---------- Records for this task

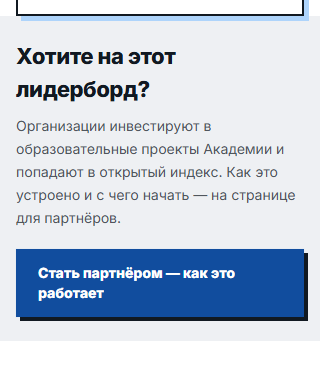
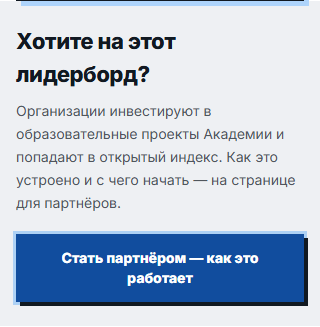
fix(3597): centre the wrapped 320 CTA label; pin the 045 page content at 320
The index CTA label now centres when it wraps (canvas text-align:center).
A 320 EARS-12 check scoped to the page's <main> pins the CTA fix while the
shared header overflow stays with #3629. The cabinet .twoUp hunk is
reverted: the cabinet already fits 360/320 on main.

Claude-Session: https://claude.ai/code/session_01BCe8sBPZBTfZj5TfCNF4pF

diff --git a/apps/portal/e2e/education-index-demo.spec.ts b/apps/portal/e2e/education-index-demo.spec.ts
@@ -352,8 +352,9 @@ test.describe("045 education-index demo · noindex + compliance words (V-7)", ()
 });
 
 // 390 is the canvas phone width (EARS-12); 360 is the narrow phone the same
-// «no sideways scroll» rule holds on (#3597). 320 joins with #3629: there the
-// shared storefront header still overflows on the Linux runner.
+// «no sideways scroll» rule holds on (#3597). The whole-document check joins
+// 320 with #3629: there the shared storefront header still overflows on the
+// Linux runner. The 045 page content itself is held to 320 below.
 for (const width of [390, 360]) {
   test.describe(`045 education-index demo · ${width} layout (V-1, EARS-12)`, () => {
     test.use({ viewport: { width, height: 1000 } });
@@ -388,3 +389,33 @@ for (const width of [390, 360]) {
     }
   });
 }
+
+// 320 (#3597): the 045 page content — the layout frame's one `<main>`, so the
+// shared storefront header and footer are outside it (#3629 owns the header) —
+// keeps every box inside the phone column.
+test.describe("045 education-index demo · 320 page content (V-1, EARS-12)", () => {
+  test.use({ viewport: { width: 320, height: 1000 } });
+
+  for (const route of [PUBLIC, CABINET]) {
+    test(`045 EARS-12: ${route} page content has no sideways overflow at 320`, async ({
+      page,
+    }) => {
+      await page.goto(route, { waitUntil: "networkidle" });
+      await page.evaluate(() => document.fonts.ready);
+      const overflowing = await page.evaluate(() =>
+        [...document.querySelectorAll("main *")]
+          .map((element) => ({ element, box: element.getBoundingClientRect() }))
+          .filter(({ box }) => box.width > 0 && box.right > innerWidth + 0.5)
+          .map(({ element, box }) => {
+            const label =
+              element.getAttribute("data-testid") ??
+              (element.textContent ?? "").trim().slice(0, 40);
+            return `${element.tagName.toLowerCase()}.${String(element.getAttribute("class") ?? "").slice(0, 60)} «${label}» right=${box.right.toFixed(1)}`;
+          }),
+      );
+      expect(overflowing, "page-content elements past the 320 edge").toEqual(
+        [],
+      );
+    });
+  }
+});

diff --git a/apps/portal/app/education-index/page.tsx b/apps/portal/app/education-index/page.tsx
@@ -272,7 +272,7 @@ function BecomePartner() {
         </div>
         {/* The DS Button is `whitespace-nowrap`; at 320 this label is wider
             than the phone column, so it wraps instead (#3597). */}
-        <Button asChild className="max-w-full whitespace-normal">
+        <Button asChild className="max-w-full whitespace-normal text-center">
           <NextLink href="/#partner-form">
             Стать партнёром — как это работает
           </NextLink>

diff --git a/apps/portal/app/education-index/_components/education-index.module.css b/apps/portal/app/education-index/_components/education-index.module.css
@@ -1184,10 +1184,8 @@
     grid-template-columns: 1fr;
     gap: var(--space-3);
   }
-  /* `1fr` keeps a min-content floor, so an unbreakable row pushed the card
-     past a 360/320 phone column (#3597); `minmax(0, 1fr)` lets it shrink. */
   .twoUp {
-    grid-template-columns: minmax(0, 1fr);
+    grid-template-columns: 1fr;
     gap: 16px;
   }
 }

diff --git a/.changeset/3597-education-index-cta-wrap.md b/.changeset/3597-education-index-cta-wrap.md
@@ -2,4 +2,4 @@
 "@ds/portal": patch
 ---
 
-045 education-index demo: on 360 and 320 phones the «Стать партнёром» block no longer pushes the index page sideways — the button text wraps and the two-up cards shrink to the column.
+045 education-index demo: on a 320 phone the «Стать партнёром» block no longer pushes the index page sideways — the button text wraps onto two centred lines.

--------------------

> _Exercise directions_
Beginning with the first line of the records above, extract each line exactly through the line that holds "reverted: the cabinet", both ends included. Omit pictures.

> _The answer_
fix(3597): centre the wrapped 320 CTA label; pin the 045 page content at 320
The index CTA label now centres when it wraps (canvas text-align:center).
A 320 EARS-12 check scoped to the page's <main> pins the CTA fix while the
shared header overflow stays with #3629. The cabinet .twoUp hunk is
reverted: the cabinet already fits 360/320 on main.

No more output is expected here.